▸ **Input material**:
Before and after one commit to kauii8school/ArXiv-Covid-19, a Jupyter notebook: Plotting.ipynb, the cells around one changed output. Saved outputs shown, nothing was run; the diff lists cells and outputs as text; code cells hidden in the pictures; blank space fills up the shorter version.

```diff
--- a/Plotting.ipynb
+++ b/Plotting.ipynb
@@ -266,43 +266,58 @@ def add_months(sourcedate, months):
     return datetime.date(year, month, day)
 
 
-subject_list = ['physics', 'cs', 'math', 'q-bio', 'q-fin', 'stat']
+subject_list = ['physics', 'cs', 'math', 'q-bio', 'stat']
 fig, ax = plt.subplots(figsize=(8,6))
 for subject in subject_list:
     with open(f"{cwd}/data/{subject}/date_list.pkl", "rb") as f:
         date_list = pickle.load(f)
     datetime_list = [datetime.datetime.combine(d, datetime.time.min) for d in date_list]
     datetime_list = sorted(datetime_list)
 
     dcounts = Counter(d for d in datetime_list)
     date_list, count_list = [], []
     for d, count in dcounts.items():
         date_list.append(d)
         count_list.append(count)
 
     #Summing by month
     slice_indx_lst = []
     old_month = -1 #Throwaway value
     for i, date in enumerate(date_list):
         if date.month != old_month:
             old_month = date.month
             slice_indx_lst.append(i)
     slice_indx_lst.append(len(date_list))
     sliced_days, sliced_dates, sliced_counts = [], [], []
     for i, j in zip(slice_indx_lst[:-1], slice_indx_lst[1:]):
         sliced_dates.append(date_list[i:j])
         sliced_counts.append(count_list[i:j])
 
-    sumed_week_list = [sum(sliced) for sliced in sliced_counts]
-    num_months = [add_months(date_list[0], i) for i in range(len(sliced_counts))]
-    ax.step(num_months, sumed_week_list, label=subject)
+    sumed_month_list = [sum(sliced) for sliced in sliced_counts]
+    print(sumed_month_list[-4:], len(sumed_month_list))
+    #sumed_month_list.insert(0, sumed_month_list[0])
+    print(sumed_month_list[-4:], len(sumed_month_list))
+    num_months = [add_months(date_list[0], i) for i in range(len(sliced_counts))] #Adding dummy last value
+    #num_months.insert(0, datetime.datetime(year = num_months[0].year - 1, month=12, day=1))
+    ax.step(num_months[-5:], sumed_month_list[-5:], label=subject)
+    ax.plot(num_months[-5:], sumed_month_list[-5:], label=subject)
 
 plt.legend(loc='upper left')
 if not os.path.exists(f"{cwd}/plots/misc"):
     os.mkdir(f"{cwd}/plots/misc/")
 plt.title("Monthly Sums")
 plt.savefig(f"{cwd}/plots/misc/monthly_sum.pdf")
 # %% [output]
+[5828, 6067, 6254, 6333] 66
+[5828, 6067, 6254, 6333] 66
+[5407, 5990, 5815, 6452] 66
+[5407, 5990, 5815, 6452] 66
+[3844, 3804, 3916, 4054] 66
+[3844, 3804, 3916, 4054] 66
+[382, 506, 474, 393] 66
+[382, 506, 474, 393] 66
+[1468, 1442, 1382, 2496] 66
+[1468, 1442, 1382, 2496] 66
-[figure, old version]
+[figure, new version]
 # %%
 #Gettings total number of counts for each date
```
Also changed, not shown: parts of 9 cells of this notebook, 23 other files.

▸ **Problem to solve**:
An exact copy of every line above is needed.

▸ **Finished exercise**:
Before and after one commit to kauii8school/ArXiv-Covid-19, a Jupyter notebook: Plotting.ipynb, the cells around one changed output. Saved outputs shown, nothing was run; the diff lists cells and outputs as text; code cells hidden in the pictures; blank space fills up the shorter version.

```diff
--- a/Plotting.ipynb
+++ b/Plotting.ipynb
@@ -266,43 +266,58 @@ def add_months(sourcedate, months):
     return datetime.date(year, month, day)
 
 
-subject_list = ['physics', 'cs', 'math', 'q-bio', 'q-fin', 'stat']
+subject_list = ['physics', 'cs', 'math', 'q-bio', 'stat']
 fig, ax = plt.subplots(figsize=(8,6))
 for subject in subject_list:
     with open(f"{cwd}/data/{subject}/date_list.pkl", "rb") as f:
         date_list = pickle.load(f)
     datetime_list = [datetime.datetime.combine(d, datetime.time.min) for d in date_list]
     datetime_list = sorted(datetime_list)
 
     dcounts = Counter(d for d in datetime_list)
     date_list, count_list = [], []
     for d, count in dcounts.items():
         date_list.append(d)
         count_list.append(count)
 
     #Summing by month
     slice_indx_lst = []
     old_month = -1 #Throwaway value
     for i, date in enumerate(date_list):
         if date.month != old_month:
             old_month = date.month
             slice_indx_lst.append(i)
     slice_indx_lst.append(len(date_list))
     sliced_days, sliced_dates, sliced_counts = [], [], []
     for i, j in zip(slice_indx_lst[:-1], slice_indx_lst[1:]):
         sliced_dates.append(date_list[i:j])
         sliced_counts.append(count_list[i:j])
 
-    sumed_week_list = [sum(sliced) for sliced in sliced_counts]
-    num_months = [add_months(date_list[0], i) for i in range(len(sliced_counts))]
-    ax.step(num_months, sumed_week_list, label=subject)
+    sumed_month_list = [sum(sliced) for sliced in sliced_counts]
+    print(sumed_month_list[-4:], len(sumed_month_list))
+    #sumed_month_list.insert(0, sumed_month_list[0])
+    print(sumed_month_list[-4:], len(sumed_month_list))
+    num_months = [add_months(date_list[0], i) for i in range(len(sliced_counts))] #Adding dummy last value
+    #num_months.insert(0, datetime.datetime(year = num_months[0].year - 1, month=12, day=1))
+    ax.step(num_months[-5:], sumed_month_list[-5:], label=subject)
+    ax.plot(num_months[-5:], sumed_month_list[-5:], label=subject)
 
 plt.legend(loc='upper left')
 if not os.path.exists(f"{cwd}/plots/misc"):
     os.mkdir(f"{cwd}/plots/misc/")
 plt.title("Monthly Sums")
 plt.savefig(f"{cwd}/plots/misc/monthly_sum.pdf")
 # %% [output]
+[5828, 6067, 6254, 6333] 66
+[5828, 6067, 6254, 6333] 66
+[5407, 5990, 5815, 6452] 66
+[5407, 5990, 5815, 6452] 66
+[3844, 3804, 3916, 4054] 66
+[3844, 3804, 3916, 4054] 66
+[382, 506, 474, 393] 66
+[382, 506, 474, 393] 66
+[1468, 1442, 1382, 2496] 66
+[1468, 1442, 1382, 2496] 66
-[figure, old version]
+[figure, new version]
 # %%
 #Gettings total number of counts for each date
```
Also changed, not shown: parts of 9 cells of this notebook, 23 other files.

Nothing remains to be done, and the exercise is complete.